▶ **Work instructions**:
Repeat the entries beneath in their entirety, precisely as given.

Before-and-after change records
● ● ● ● ●

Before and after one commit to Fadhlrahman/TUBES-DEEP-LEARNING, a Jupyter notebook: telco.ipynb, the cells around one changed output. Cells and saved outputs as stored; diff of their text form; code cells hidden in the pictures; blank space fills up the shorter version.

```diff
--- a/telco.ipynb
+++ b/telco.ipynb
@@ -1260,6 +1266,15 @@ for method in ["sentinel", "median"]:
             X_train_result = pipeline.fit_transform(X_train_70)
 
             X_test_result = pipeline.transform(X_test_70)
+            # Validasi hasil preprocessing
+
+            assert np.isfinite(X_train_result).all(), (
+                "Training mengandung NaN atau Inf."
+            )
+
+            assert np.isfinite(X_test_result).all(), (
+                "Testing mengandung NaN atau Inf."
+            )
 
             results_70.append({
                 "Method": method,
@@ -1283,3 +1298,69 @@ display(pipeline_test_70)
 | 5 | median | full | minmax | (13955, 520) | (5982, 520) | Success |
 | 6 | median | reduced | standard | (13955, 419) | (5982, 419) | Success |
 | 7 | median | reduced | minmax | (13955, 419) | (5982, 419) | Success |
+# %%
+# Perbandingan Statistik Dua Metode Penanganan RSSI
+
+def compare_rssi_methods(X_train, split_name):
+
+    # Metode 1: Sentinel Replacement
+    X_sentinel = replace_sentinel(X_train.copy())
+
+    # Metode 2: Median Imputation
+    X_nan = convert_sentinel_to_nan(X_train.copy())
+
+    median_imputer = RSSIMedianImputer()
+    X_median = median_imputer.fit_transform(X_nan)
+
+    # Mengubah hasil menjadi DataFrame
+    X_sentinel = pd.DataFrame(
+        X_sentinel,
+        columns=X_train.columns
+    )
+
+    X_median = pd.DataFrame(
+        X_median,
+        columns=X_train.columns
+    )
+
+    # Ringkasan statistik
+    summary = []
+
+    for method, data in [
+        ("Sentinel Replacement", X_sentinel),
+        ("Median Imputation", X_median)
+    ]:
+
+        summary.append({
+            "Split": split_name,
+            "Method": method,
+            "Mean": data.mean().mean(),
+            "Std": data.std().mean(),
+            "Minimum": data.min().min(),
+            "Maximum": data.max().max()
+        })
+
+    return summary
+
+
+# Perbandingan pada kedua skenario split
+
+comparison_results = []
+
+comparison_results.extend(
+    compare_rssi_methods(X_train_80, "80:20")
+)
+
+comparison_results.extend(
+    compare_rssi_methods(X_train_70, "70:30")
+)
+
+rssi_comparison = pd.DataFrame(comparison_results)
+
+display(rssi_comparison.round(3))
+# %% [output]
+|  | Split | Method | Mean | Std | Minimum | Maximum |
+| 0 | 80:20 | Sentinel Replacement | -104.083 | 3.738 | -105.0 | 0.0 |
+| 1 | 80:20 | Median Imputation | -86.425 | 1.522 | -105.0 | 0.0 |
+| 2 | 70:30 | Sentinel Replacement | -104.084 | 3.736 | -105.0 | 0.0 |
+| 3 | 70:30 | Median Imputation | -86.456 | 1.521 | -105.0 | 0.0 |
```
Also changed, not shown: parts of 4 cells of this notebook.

● ● ● ● ●

▶ **Task solution**:
Before and after one commit to Fadhlrahman/TUBES-DEEP-LEARNING, a Jupyter notebook: telco.ipynb, the cells around one changed output. Cells and saved outputs as stored; diff of their text form; code cells hidden in the pictures; blank space fills up the shorter version.

```diff
--- a/telco.ipynb
+++ b/telco.ipynb
@@ -1260,6 +1266,15 @@ for method in ["sentinel", "median"]:
             X_train_result = pipeline.fit_transform(X_train_70)
 
             X_test_result = pipeline.transform(X_test_70)
+            # Validasi hasil preprocessing
+
+            assert np.isfinite(X_train_result).all(), (
+                "Training mengandung NaN atau Inf."
+            )
+
+            assert np.isfinite(X_test_result).all(), (
+                "Testing mengandung NaN atau Inf."
+            )
 
             results_70.append({
                 "Method": method,
@@ -1283,3 +1298,69 @@ display(pipeline_test_70)
 | 5 | median | full | minmax | (13955, 520) | (5982, 520) | Success |
 | 6 | median | reduced | standard | (13955, 419) | (5982, 419) | Success |
 | 7 | median | reduced | minmax | (13955, 419) | (5982, 419) | Success |
+# %%
+# Perbandingan Statistik Dua Metode Penanganan RSSI
+
+def compare_rssi_methods(X_train, split_name):
+
+    # Metode 1: Sentinel Replacement
+    X_sentinel = replace_sentinel(X_train.copy())
+
+    # Metode 2: Median Imputation
+    X_nan = convert_sentinel_to_nan(X_train.copy())
+
+    median_imputer = RSSIMedianImputer()
+    X_median = median_imputer.fit_transform(X_nan)
+
+    # Mengubah hasil menjadi DataFrame
+    X_sentinel = pd.DataFrame(
+        X_sentinel,
+        columns=X_train.columns
+    )
+
+    X_median = pd.DataFrame(
+        X_median,
+        columns=X_train.columns
+    )
+
+    # Ringkasan statistik
+    summary = []
+
+    for method, data in [
+        ("Sentinel Replacement", X_sentinel),
+        ("Median Imputation", X_median)
+    ]:
+
+        summary.append({
+            "Split": split_name,
+            "Method": method,
+            "Mean": data.mean().mean(),
+            "Std": data.std().mean(),
+            "Minimum": data.min().min(),
+            "Maximum": data.max().max()
+        })
+
+    return summary
+
+
+# Perbandingan pada kedua skenario split
+
+comparison_results = []
+
+comparison_results.extend(
+    compare_rssi_methods(X_train_80, "80:20")
+)
+
+comparison_results.extend(
+    compare_rssi_methods(X_train_70, "70:30")
+)
+
+rssi_comparison = pd.DataFrame(comparison_results)
+
+display(rssi_comparison.round(3))
+# %% [output]
+|  | Split | Method | Mean | Std | Minimum | Maximum |
+| 0 | 80:20 | Sentinel Replacement | -104.083 | 3.738 | -105.0 | 0.0 |
+| 1 | 80:20 | Median Imputation | -86.425 | 1.522 | -105.0 | 0.0 |
+| 2 | 70:30 | Sentinel Replacement | -104.084 | 3.736 | -105.0 | 0.0 |
+| 3 | 70:30 | Median Imputation | -86.456 | 1.521 | -105.0 | 0.0 |
```
Also changed, not shown: parts of 4 cells of this notebook.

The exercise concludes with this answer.